Look through the lines below; wherever the word "head" appears, copy that line.

Records from a data collection
>>>

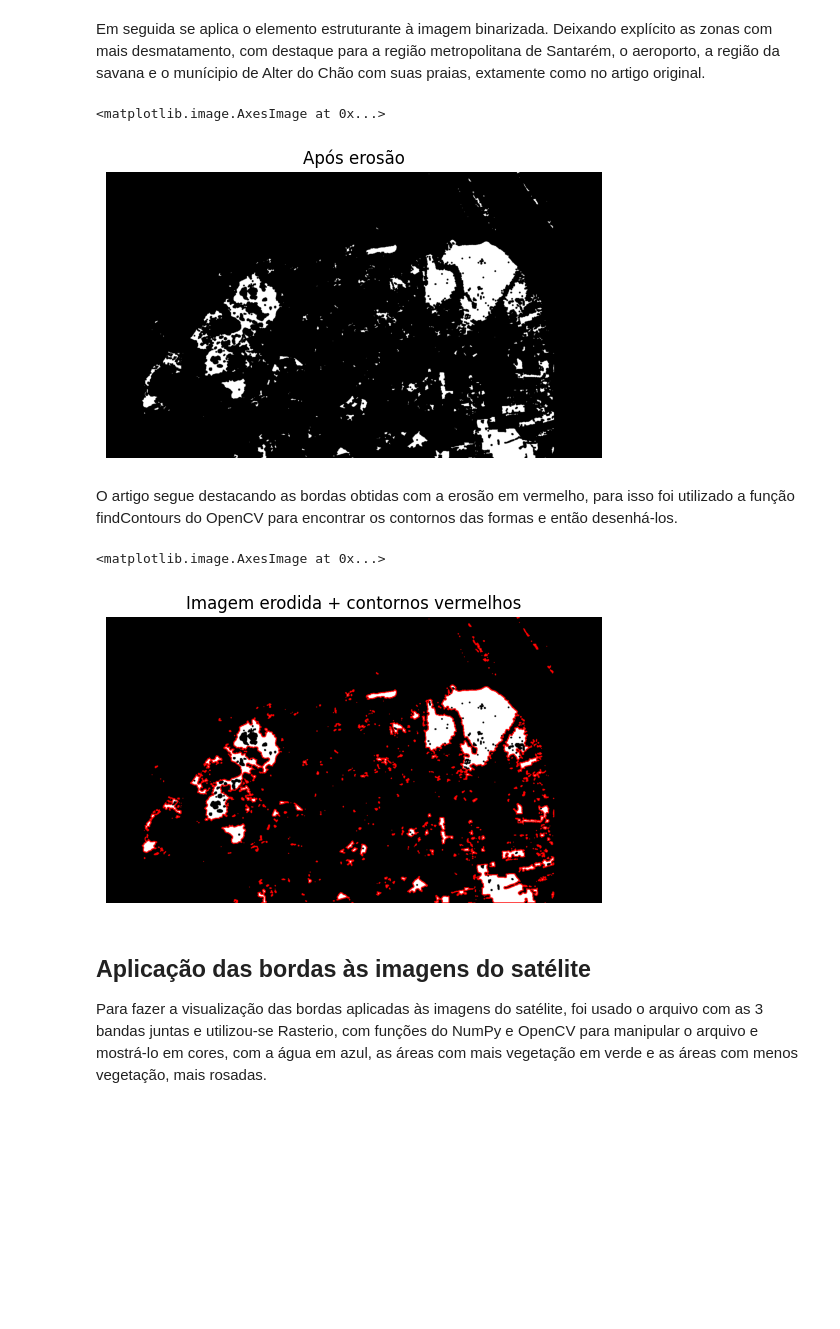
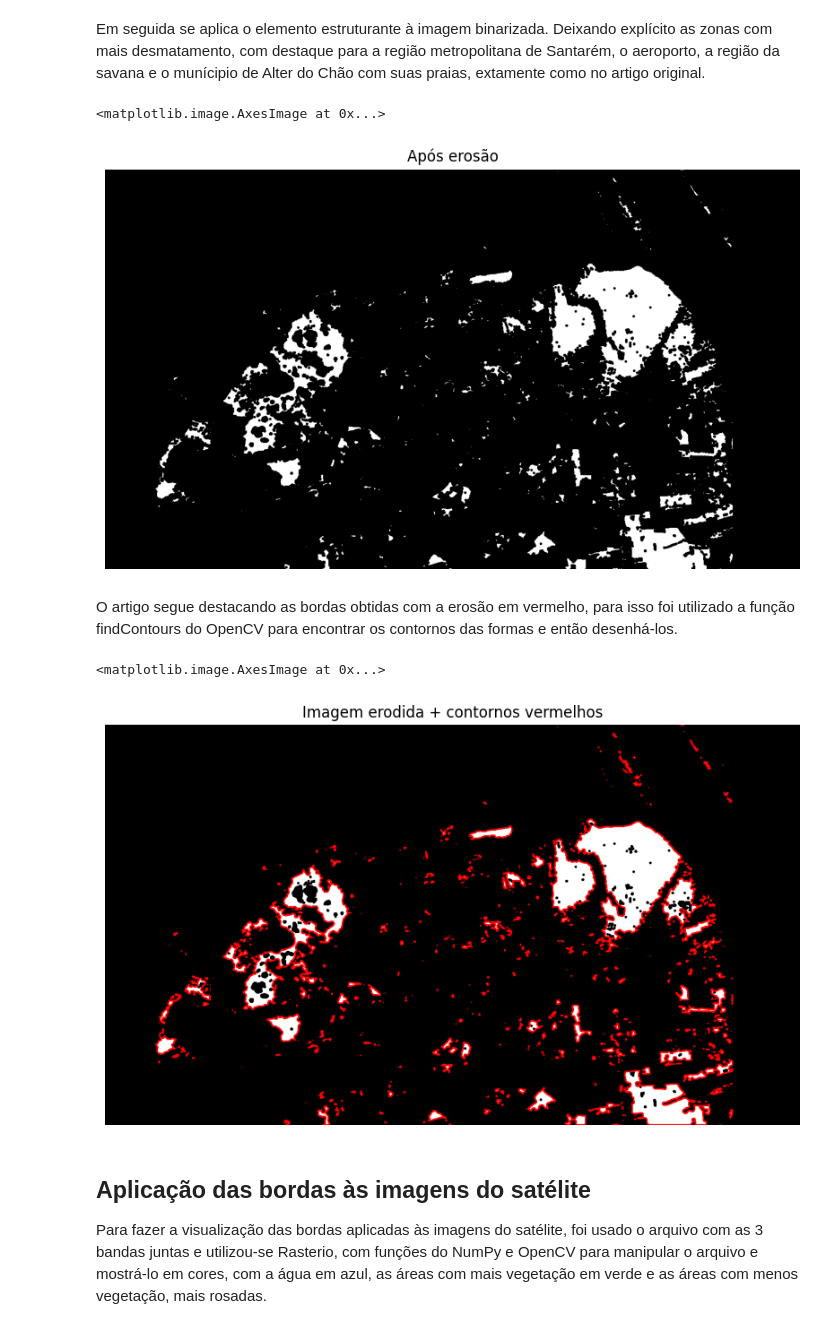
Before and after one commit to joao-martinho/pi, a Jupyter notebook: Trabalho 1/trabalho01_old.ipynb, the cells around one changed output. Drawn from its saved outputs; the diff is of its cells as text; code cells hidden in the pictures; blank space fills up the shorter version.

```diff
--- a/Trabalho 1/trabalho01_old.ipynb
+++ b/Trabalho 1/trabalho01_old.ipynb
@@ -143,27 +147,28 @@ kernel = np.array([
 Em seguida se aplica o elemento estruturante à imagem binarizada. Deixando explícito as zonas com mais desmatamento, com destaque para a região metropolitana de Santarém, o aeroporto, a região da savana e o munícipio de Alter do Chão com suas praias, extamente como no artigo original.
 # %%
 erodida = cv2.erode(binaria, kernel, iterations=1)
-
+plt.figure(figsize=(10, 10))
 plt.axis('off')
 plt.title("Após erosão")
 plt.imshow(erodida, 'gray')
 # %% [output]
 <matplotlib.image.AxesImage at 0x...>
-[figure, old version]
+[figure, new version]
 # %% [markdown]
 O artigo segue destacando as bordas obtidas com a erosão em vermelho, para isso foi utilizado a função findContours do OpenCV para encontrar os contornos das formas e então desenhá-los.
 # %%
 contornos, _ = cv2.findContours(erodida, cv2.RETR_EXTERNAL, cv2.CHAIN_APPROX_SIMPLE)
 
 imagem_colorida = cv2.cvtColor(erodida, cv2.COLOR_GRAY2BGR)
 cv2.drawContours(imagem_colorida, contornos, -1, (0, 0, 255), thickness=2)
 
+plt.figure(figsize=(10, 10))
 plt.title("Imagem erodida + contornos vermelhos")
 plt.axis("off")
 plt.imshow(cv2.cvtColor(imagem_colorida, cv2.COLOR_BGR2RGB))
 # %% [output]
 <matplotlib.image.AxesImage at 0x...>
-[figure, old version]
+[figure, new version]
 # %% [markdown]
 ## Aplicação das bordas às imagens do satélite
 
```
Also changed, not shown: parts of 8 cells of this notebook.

<<<
>>>

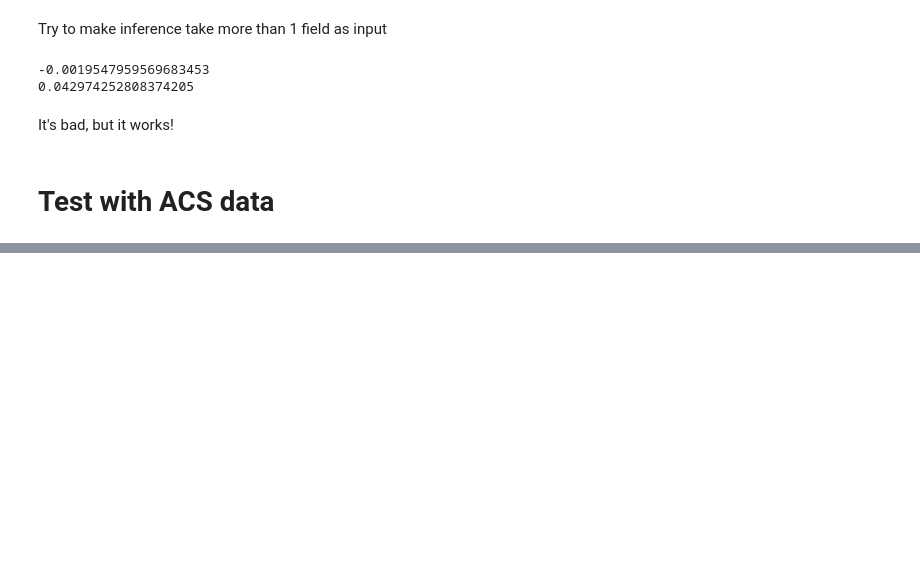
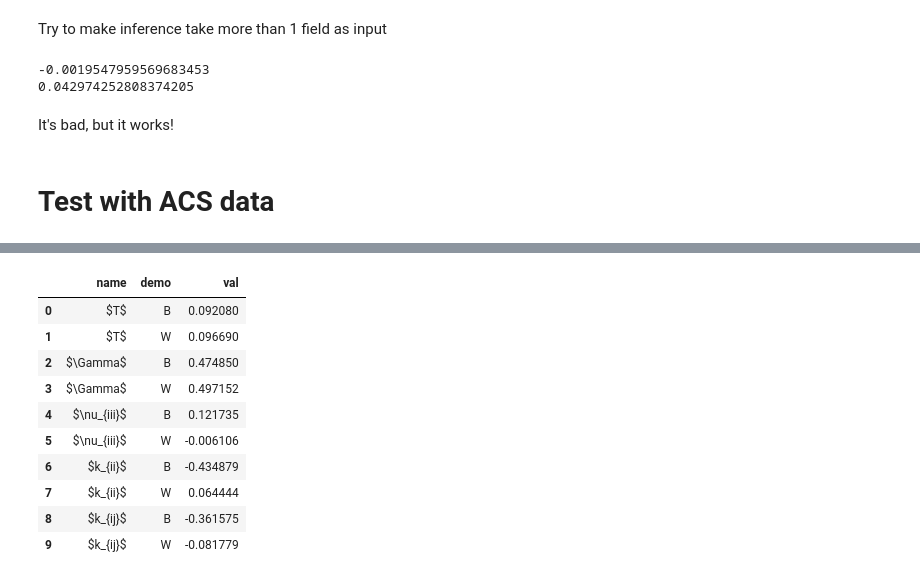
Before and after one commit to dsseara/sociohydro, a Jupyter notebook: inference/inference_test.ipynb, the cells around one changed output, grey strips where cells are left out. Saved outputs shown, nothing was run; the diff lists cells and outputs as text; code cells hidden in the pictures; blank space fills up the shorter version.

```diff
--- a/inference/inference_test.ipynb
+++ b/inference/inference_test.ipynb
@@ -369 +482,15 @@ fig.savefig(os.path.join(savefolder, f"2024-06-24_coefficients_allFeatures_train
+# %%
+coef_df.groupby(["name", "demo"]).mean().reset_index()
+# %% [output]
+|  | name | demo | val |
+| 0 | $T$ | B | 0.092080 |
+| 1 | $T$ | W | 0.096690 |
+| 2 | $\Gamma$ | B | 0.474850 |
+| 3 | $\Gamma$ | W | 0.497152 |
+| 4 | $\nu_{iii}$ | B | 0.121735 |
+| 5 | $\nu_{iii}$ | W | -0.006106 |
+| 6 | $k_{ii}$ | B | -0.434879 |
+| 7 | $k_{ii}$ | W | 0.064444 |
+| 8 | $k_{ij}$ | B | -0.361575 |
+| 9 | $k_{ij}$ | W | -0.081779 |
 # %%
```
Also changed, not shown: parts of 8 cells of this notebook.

<<<
>>>

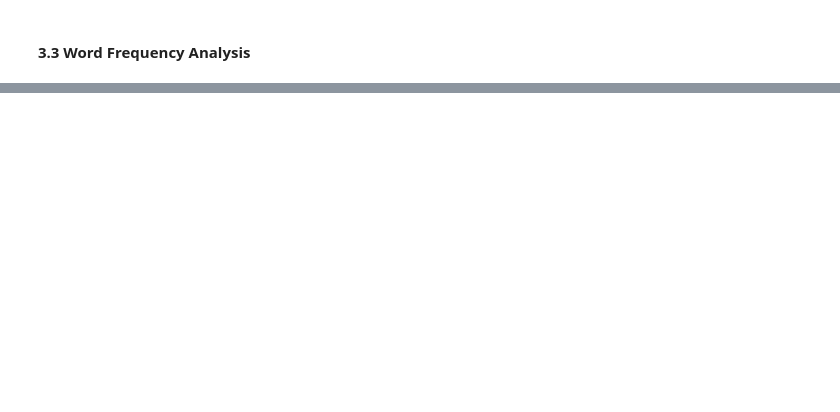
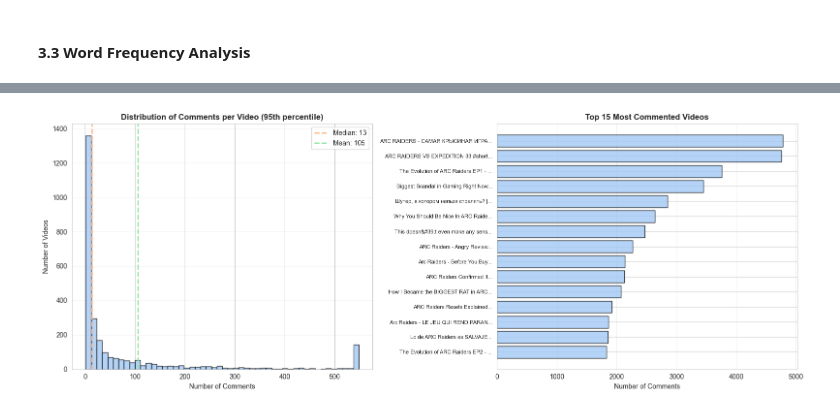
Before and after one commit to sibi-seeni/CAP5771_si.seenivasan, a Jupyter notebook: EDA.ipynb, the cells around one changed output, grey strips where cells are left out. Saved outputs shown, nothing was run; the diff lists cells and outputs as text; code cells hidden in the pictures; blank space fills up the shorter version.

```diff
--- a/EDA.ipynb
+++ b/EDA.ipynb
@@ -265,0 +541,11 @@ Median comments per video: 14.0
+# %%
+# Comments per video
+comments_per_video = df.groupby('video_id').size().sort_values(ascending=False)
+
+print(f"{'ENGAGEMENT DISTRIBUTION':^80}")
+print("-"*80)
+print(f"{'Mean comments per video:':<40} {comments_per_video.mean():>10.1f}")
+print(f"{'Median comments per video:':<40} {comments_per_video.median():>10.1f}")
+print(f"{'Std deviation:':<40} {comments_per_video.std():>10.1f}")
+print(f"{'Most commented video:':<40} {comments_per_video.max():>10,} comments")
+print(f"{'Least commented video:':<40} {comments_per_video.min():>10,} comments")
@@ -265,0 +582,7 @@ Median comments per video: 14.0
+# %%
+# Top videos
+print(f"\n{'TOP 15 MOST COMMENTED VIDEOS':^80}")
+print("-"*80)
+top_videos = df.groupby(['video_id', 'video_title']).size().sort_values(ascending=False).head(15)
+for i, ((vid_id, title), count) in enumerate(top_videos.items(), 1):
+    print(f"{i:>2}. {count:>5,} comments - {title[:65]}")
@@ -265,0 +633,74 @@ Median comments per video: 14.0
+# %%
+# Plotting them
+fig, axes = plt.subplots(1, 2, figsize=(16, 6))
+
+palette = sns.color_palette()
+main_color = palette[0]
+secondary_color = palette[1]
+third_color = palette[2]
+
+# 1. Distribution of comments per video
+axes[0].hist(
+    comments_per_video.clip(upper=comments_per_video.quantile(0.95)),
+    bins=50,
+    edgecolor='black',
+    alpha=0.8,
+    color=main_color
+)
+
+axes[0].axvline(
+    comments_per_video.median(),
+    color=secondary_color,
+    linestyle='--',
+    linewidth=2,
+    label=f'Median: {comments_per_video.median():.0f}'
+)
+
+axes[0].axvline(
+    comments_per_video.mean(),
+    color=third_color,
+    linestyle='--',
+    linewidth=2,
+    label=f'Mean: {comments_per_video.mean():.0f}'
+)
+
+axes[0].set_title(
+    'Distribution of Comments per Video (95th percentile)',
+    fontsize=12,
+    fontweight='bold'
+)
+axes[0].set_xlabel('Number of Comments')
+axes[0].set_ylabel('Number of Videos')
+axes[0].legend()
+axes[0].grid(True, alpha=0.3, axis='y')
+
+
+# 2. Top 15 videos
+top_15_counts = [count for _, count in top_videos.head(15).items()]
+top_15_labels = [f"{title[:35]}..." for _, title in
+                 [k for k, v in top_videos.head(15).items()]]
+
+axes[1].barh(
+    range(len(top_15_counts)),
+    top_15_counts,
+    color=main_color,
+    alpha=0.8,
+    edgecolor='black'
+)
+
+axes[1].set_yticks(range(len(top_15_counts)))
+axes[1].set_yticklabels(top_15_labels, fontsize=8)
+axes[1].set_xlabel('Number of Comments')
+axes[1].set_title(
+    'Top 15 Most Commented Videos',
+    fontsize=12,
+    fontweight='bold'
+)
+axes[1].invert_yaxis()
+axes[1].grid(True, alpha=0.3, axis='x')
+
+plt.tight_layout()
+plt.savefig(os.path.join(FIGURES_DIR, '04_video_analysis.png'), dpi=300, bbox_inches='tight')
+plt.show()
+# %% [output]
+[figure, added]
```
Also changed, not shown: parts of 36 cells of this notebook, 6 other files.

<<<

SOLUTION TO THE EXERCISE ->
+top_videos = df.groupby(['video_id', 'video_title']).size().sort_values(ascending=False).head(15)
+top_15_counts = [count for _, count in top_videos.head(15).items()]
+                 [k for k, v in top_videos.head(15).items()]]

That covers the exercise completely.